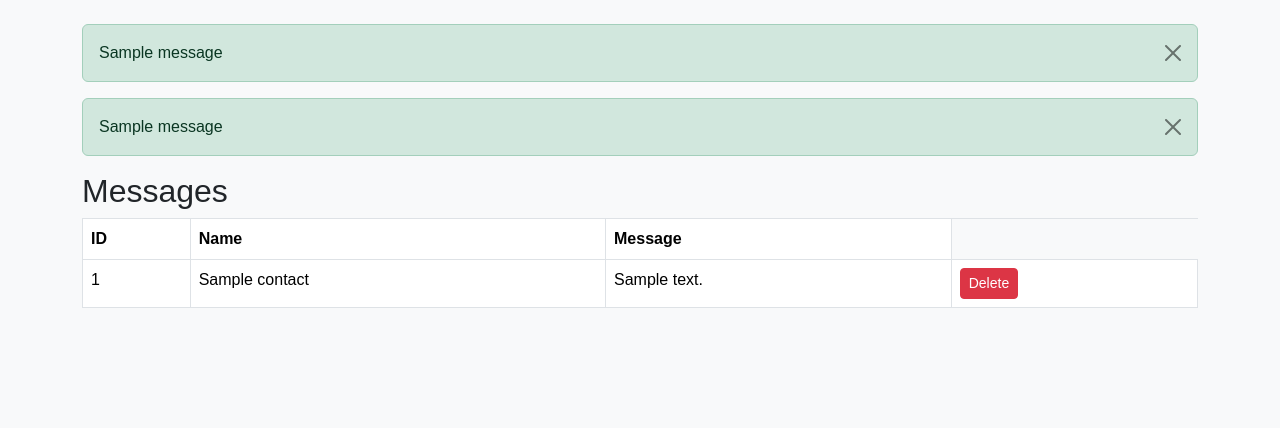
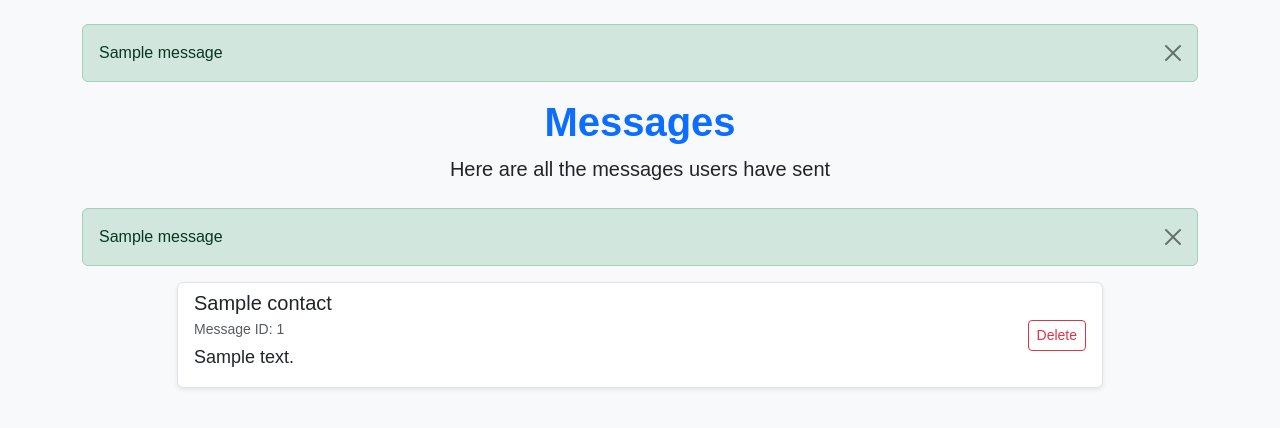
Before and after one commit to SyedFarmaan/project-tracker-v2, a Flask app: page /messages in a window 1280 px wide. Shown: the part 76-504 px from the top of the page. Run offline with Flask 3, Linux system fonts and the light colour scheme; tables that the repository leaves empty hold one stand-in row (values such as "Sample post"); one stand-in notice (Sample message) is shown.

Commit message:
Enhanced messages display with delete button

```diff
--- a/templates/messages.html
+++ b/templates/messages.html
@@ -1,7 +1,12 @@
 {% extends "base.html" %}
 
+{% block title %}Messages - Farmaan{% endblock %}
+
 {% block content %}
-
+<div class="text-center mb-4">
+  <h1 class="display-6 text-primary fw-bold">Messages</h1>
+  <p class="lead">Here are all the messages users have sent </p>
+</div>
 
 {% with messages = get_flashed_messages(with_categories=true) %}
   {% if messages %}
@@ -14,29 +19,28 @@
   {% endif %}
 {% endwith %}
 
-
-<h2>Messages</h2>
-<table class="table table-bordered">
-  <thead>
-    <tr>
-      <th>ID</th>
-      <th>Name</th>
-      <th>Message</th>
-    </tr>
-  </thead>
-  <tbody>
-    {% for msg in messages %}
-    <tr>
-      <td>{{ msg.id }}</td>
-      <td>{{ msg.name }}</td>
-      <td>{{ msg.message }}</td>
-      <td>
-       <form action="{{ url_for('delete_message', msg_id=msg.id) }}" method="POST" style="display:inline;">
-        <button type="submit" class="btn btn-sm btn-danger">Delete</button>
-       </form>
-       </td>
-    </tr>
-    {% endfor %}
-  </tbody>
-</table>
+<div class="row justify-content-center">
+  <div class="col-md-10">
+    {% if messages %}
+      <div class="list-group">
+        {% for msg in messages %}
+          <div class="list-group-item list-group-item-action mb-3 shadow-sm rounded">
+            <div class="d-flex justify-content-between align-items-center">
+              <div>
+                <h5 class="mb-1">{{ msg.name }}</h5>
+                <p class="mb-1 text-muted small">Message ID: {{ msg.id }}</p>
+                <p class="mb-2">{{ msg.message }}</p>
+              </div>
+              <form method="POST" action="{{ url_for('delete_message', msg_id=msg.id) }}">
+                <button type="submit" class="btn btn-sm btn-outline-danger" onclick="return confirm('Are you sure you want to delete this message?')">Delete</button>
+              </form>
+            </div>
+          </div>
+        {% endfor %}
+      </div>
+    {% else %}
+      <p class="text-center text-muted">No messages found </p>
+    {% endif %}
+  </div>
+</div>
 {% endblock %}
```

________________________

> [Task details]
List each line of the entries that holds the string "action".

> [Task solution]
-       <form action="{{ url_for('delete_message', msg_id=msg.id) }}" method="POST" style="display:inline;">
+          <div class="list-group-item list-group-item-action mb-3 shadow-sm rounded">
+              <form method="POST" action="{{ url_for('delete_message', msg_id=msg.id) }}">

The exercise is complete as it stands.